Your copy should match the entries below exactly, apart from the images.

Edit difference data:
____________________
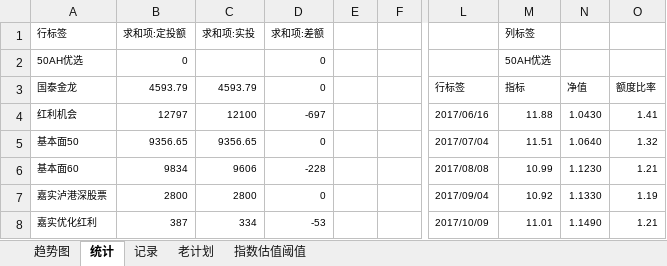
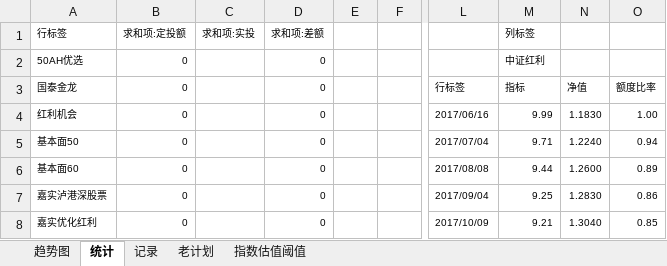
Before and after one commit to xstarcd/xstarcd.github.io, an Excel workbook: wiki/img/fund/funds.xlsx, sheet 统计, drawn as a sheet; only a part is shown, gaps mark what is left out; values as stored, in another font and other column widths than the file's, no borders; the diff covers the shown part only; the diff names each change by its address in the sheet, - before the commit and + after, or states it on an @@ line.

Commit message:
funds

```diff
--- a/wiki/img/fund/funds.xlsx (sheet 统计)
+++ b/wiki/img/fund/funds.xlsx (sheet 统计)
-M2: 50AH优选
+M2: 中证红利
-B3: 4593.79
+B3: 0
-C3: 4593.79
+C3: (empty)
-B4: 12797
+B4: 0
-C4: 12100
+C4: (empty)
-D4: -697
+D4: 0
-M4: 11.88
+M4: 9.99
-N4: 1.0430
+N4: 1.1830
-O4: 1.41
+O4: 1.00
-B5: 9356.65
+B5: 0
-C5: 9356.65
+C5: (empty)
-M5: 11.51
+M5: 9.71
-N5: 1.0640
+N5: 1.2240
-O5: 1.32
+O5: 0.94
-B6: 9834
+B6: 0
-C6: 9606
+C6: (empty)
-D6: -228
+D6: 0
-M6: 10.99
+M6: 9.44
-N6: 1.1230
+N6: 1.2600
-O6: 1.21
+O6: 0.89
-B7: 2800
+B7: 0
-C7: 2800
+C7: (empty)
-M7: 10.92
+M7: 9.25
-N7: 1.1330
+N7: 1.2830
-O7: 1.19
+O7: 0.86
-B8: 387
+B8: 0
-C8: 334
+C8: (empty)
-D8: -53
+D8: 0
-M8: 11.01
+M8: 9.21
-N8: 1.1490
+N8: 1.3040
-O8: 1.21
+O8: 0.85
```
Also changed, not shown: 2 added rows, 28 removed rows and 126 edited cells elsewhere in this sheet, sheet 记录, sheet 老计划, charts or pictures.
____________________
> [Written solution]
Before and after one commit to xstarcd/xstarcd.github.io, an Excel workbook: wiki/img/fund/funds.xlsx, sheet 统计, drawn as a sheet; only a part is shown, gaps mark what is left out; values as stored, in another font and other column widths than the file's, no borders; the diff covers the shown part only; the diff names each change by its address in the sheet, - before the commit and + after, or states it on an @@ line.

Commit message:
funds

```diff
--- a/wiki/img/fund/funds.xlsx (sheet 统计)
+++ b/wiki/img/fund/funds.xlsx (sheet 统计)
-M2: 50AH优选
+M2: 中证红利
-B3: 4593.79
+B3: 0
-C3: 4593.79
+C3: (empty)
-B4: 12797
+B4: 0
-C4: 12100
+C4: (empty)
-D4: -697
+D4: 0
-M4: 11.88
+M4: 9.99
-N4: 1.0430
+N4: 1.1830
-O4: 1.41
+O4: 1.00
-B5: 9356.65
+B5: 0
-C5: 9356.65
+C5: (empty)
-M5: 11.51
+M5: 9.71
-N5: 1.0640
+N5: 1.2240
-O5: 1.32
+O5: 0.94
-B6: 9834
+B6: 0
-C6: 9606
+C6: (empty)
-D6: -228
+D6: 0
-M6: 10.99
+M6: 9.44
-N6: 1.1230
+N6: 1.2600
-O6: 1.21
+O6: 0.89
-B7: 2800
+B7: 0
-C7: 2800
+C7: (empty)
-M7: 10.92
+M7: 9.25
-N7: 1.1330
+N7: 1.2830
-O7: 1.19
+O7: 0.86
-B8: 387
+B8: 0
-C8: 334
+C8: (empty)
-D8: -53
+D8: 0
-M8: 11.01
+M8: 9.21
-N8: 1.1490
+N8: 1.3040
-O8: 1.21
+O8: 0.85
```
Also changed, not shown: 2 added rows, 28 removed rows and 126 edited cells elsewhere in this sheet, sheet 记录, sheet 老计划, charts or pictures.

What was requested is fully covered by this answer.